In 2014, Crytek first announced Hunt: Horrors of the Gilded Age as a four-person cooperative shooter set in the 1880s where players come together to hunt monsters. But the company suffered financial difficulties, and the project was moved from Crytek Austin to the main studio in Frankfurt, Germany where it appeared to be forgotten.

Dennis Schwarz, lead designer for Hunt: Showdown; Crytek

However, looks are deceiving. In May, Crytek revealed that it was reviving the game, but renamed to Hunt: Showdown, and it would no longer be a cooperative third-person shooter. Instead, two players band together in an arena-like competition with other teams (up to 10 players per match) to track down a monster, defeat it, and escape with its loot. Alternatively, players can decide to skip the monster altogether and either hunt other players or interfere with their plans to steal the loot for themselves.

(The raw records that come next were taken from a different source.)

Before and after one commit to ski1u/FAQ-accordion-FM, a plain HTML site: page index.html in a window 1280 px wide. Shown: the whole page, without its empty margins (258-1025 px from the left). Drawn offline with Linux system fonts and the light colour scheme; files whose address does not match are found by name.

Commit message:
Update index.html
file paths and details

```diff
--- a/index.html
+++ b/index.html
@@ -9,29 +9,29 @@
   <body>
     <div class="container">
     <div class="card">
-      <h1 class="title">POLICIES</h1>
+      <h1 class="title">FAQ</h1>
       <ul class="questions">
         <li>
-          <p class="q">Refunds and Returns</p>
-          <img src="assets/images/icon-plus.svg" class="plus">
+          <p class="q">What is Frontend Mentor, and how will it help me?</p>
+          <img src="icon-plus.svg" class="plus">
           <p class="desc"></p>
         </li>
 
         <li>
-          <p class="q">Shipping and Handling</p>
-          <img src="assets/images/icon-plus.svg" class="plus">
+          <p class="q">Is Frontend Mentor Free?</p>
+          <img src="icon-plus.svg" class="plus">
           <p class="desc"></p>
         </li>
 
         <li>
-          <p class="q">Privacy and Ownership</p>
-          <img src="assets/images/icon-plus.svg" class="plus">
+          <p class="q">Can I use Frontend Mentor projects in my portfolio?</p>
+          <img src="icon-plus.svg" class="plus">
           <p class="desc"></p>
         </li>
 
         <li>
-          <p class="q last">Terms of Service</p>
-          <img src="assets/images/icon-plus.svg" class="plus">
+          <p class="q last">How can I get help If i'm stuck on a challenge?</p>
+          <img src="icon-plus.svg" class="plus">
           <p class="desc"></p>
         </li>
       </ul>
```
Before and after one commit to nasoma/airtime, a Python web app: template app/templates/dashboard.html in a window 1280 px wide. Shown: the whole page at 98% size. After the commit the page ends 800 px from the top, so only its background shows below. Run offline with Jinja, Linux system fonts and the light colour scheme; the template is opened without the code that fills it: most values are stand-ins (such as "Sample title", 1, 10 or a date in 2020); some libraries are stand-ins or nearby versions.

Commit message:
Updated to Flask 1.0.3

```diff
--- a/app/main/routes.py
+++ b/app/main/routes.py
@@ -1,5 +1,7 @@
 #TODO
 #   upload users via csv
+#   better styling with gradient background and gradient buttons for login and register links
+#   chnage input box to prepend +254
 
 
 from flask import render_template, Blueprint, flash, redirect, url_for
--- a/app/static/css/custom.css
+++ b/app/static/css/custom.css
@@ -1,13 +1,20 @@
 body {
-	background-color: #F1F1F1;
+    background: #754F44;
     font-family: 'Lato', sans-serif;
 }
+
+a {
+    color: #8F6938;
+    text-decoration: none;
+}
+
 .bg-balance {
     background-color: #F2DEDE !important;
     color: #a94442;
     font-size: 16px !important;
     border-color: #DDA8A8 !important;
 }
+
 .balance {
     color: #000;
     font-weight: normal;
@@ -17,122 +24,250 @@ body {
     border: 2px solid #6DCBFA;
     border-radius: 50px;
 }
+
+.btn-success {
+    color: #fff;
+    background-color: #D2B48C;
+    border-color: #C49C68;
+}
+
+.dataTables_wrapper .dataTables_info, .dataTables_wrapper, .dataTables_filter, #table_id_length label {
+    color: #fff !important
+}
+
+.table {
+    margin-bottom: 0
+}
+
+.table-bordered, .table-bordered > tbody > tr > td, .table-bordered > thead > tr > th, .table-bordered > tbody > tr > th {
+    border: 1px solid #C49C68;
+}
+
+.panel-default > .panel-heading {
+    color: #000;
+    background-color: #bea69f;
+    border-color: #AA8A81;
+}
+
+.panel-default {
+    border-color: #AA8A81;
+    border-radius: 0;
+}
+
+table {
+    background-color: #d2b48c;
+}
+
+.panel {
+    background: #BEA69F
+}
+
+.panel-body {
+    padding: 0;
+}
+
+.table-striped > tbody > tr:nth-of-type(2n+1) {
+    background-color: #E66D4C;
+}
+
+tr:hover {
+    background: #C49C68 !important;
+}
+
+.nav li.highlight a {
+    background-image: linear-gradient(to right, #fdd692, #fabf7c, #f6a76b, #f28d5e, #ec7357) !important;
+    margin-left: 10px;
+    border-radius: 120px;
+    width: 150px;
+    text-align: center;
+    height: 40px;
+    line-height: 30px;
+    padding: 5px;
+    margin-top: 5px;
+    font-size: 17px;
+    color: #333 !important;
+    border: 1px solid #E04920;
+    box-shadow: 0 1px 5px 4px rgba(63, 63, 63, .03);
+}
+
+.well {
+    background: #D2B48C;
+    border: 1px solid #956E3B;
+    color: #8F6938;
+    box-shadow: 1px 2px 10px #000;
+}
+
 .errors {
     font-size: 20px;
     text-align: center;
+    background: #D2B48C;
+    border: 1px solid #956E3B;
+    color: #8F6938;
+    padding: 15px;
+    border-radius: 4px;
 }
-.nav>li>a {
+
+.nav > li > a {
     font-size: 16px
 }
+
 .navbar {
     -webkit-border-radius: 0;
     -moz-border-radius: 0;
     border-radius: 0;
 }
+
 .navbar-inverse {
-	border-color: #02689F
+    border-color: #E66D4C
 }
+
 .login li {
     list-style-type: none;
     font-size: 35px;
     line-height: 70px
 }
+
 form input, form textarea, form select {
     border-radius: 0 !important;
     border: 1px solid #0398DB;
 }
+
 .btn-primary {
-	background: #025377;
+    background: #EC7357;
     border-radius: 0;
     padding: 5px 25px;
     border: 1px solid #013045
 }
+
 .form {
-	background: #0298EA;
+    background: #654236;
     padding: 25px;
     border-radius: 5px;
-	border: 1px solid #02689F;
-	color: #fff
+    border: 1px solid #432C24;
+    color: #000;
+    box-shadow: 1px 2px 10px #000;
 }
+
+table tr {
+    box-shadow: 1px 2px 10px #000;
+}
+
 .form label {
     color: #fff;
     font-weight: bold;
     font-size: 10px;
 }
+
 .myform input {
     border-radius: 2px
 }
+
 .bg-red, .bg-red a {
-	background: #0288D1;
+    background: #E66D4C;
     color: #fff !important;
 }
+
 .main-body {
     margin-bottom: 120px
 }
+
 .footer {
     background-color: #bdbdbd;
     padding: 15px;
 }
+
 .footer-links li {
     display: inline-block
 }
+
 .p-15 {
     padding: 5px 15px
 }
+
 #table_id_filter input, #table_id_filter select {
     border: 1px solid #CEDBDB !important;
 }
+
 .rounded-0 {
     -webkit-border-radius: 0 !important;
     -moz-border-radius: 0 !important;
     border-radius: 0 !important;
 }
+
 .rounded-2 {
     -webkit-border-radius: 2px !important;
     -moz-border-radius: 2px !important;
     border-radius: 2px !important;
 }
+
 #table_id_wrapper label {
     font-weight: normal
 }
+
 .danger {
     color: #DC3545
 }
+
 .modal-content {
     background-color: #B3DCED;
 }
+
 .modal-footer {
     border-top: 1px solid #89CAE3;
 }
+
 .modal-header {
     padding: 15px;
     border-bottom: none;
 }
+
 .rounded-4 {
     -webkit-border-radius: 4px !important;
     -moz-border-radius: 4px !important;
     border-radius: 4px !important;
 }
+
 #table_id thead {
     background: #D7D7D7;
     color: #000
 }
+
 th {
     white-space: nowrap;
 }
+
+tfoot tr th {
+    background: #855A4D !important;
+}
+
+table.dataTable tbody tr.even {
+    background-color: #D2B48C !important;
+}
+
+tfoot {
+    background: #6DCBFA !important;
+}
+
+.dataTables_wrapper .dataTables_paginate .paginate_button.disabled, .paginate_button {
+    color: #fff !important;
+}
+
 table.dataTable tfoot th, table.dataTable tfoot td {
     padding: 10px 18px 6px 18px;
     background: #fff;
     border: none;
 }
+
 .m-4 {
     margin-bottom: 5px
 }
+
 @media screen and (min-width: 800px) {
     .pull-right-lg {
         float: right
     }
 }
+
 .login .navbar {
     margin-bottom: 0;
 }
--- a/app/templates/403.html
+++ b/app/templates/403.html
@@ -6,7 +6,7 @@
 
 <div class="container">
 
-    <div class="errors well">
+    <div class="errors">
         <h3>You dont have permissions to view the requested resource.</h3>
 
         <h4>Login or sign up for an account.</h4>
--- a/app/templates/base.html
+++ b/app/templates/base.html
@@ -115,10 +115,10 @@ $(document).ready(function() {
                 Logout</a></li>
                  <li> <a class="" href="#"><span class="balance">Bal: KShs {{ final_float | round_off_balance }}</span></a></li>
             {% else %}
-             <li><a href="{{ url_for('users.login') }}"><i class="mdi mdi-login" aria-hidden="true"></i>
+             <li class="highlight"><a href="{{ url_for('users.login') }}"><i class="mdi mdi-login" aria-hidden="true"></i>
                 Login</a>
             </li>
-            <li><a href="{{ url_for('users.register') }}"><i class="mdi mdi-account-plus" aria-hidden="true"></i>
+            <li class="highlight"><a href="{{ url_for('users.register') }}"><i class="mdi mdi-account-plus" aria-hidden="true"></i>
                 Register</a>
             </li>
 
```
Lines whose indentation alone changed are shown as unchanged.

It’s a major departure from the original concept, but one that fits in nicely with the current trend of battle royale survival games such as Playerunknown’s Battlegrounds. Hunt: Showdown mixes genres by being both a horror game and a survival game.

Hunt leans toward different genres,” Dennis Schwarz, lead designer for Hunt: Showdown, told AListDaily. “We tried to marry the feeling of an open world survival sandbox game with the match-based structure of other titles. We brought these two worlds together to bring you the sensation of 360-degrees of danger, but there’s also directional focus as you go out and find the clues that will lead you to the target.”

Crytek showcased early gameplay to select members of the press during E3, which was the first major debut for the revamped game. The giant map is comprised of one square kilometer, set in the swamps of Louisiana. Target creatures can be found almost anywhere in this space, and a contract might even include multiple targets. However, players need to be careful with their actions, because the sound of gunfire might give away your location, attracting both rival hunters and nearby monsters. Players that die will lose their gear, but they will pass on genetic traits that will benefit successive characters.

Schwarz pointed out that although players can attack each other, they won’t be able to loot each other for gear, since the emphasis should be on hunting monsters and not necessarily each other. That being the case, new players will encounter veteran ones while exploring the swamps so that they can aspire to become great hunters themselves. Furthermore, players can strategically follow other teams around and steal the bounty after they’ve done all the work.

While discussing the radical shift from being a cooperative game to a competitive one, Schwarz said, “Originally, the game started in our Austin studio as a third-person four-player co-op game. We’ve taken it to the Frankfurt studio, where all the veterans of the Crysis series is located, and we thought it would help tremendously to put it into the first-person. It’s more engaging and puts you down in the action. Also, we thought that putting in PvP (Player-vs-Player) would add the thrill of survival games with an unpredictable element. By combining the PvP with the monsters, we end up with some really interesting gameplay. In our testing, very few matches play out in the same way because of the unpredictability that the players bring.”

Schwarz added that the sense of permanent death (permadeath) in a match is essential to the new format because it keeps players on their toes. “There needs to be a fear of loss because you play very differently if you’re about to lose something, and you have to gamble with your character,” he said.

According to Schwarz, the reception to the new gameplay format has been very good. The press was given a detailed presentation about how Hunt has evolved and Crytek made sure people understood how the game was unique. It also helps that battle royale-style survival games are very popular right now.

“Survival games are kind of in vogue right now, with a lot of great games out there,” Schwarz observed. “It seems like we’re hitting a nerve there. We’re positioning ourselves very closely to some of these games, which wasn’t planned, but it’s great to see that there’s strong potential for these types of games.”

No launch window has been announced for Hunt: Showdown, as Crytek is working to iron out the gameplay. However, Schwarz did confirm that the game would be releasing for the PC platform first and it won’t be a free-to-play game.

Crytek is already working to build up a community for Hunt, which will play a critical role in developing the game. “We want to work closely with the community in order to drive this game forward,” said Schwarz. “We want to see how people respond to it, and it will be a very open and active relationship with our community.”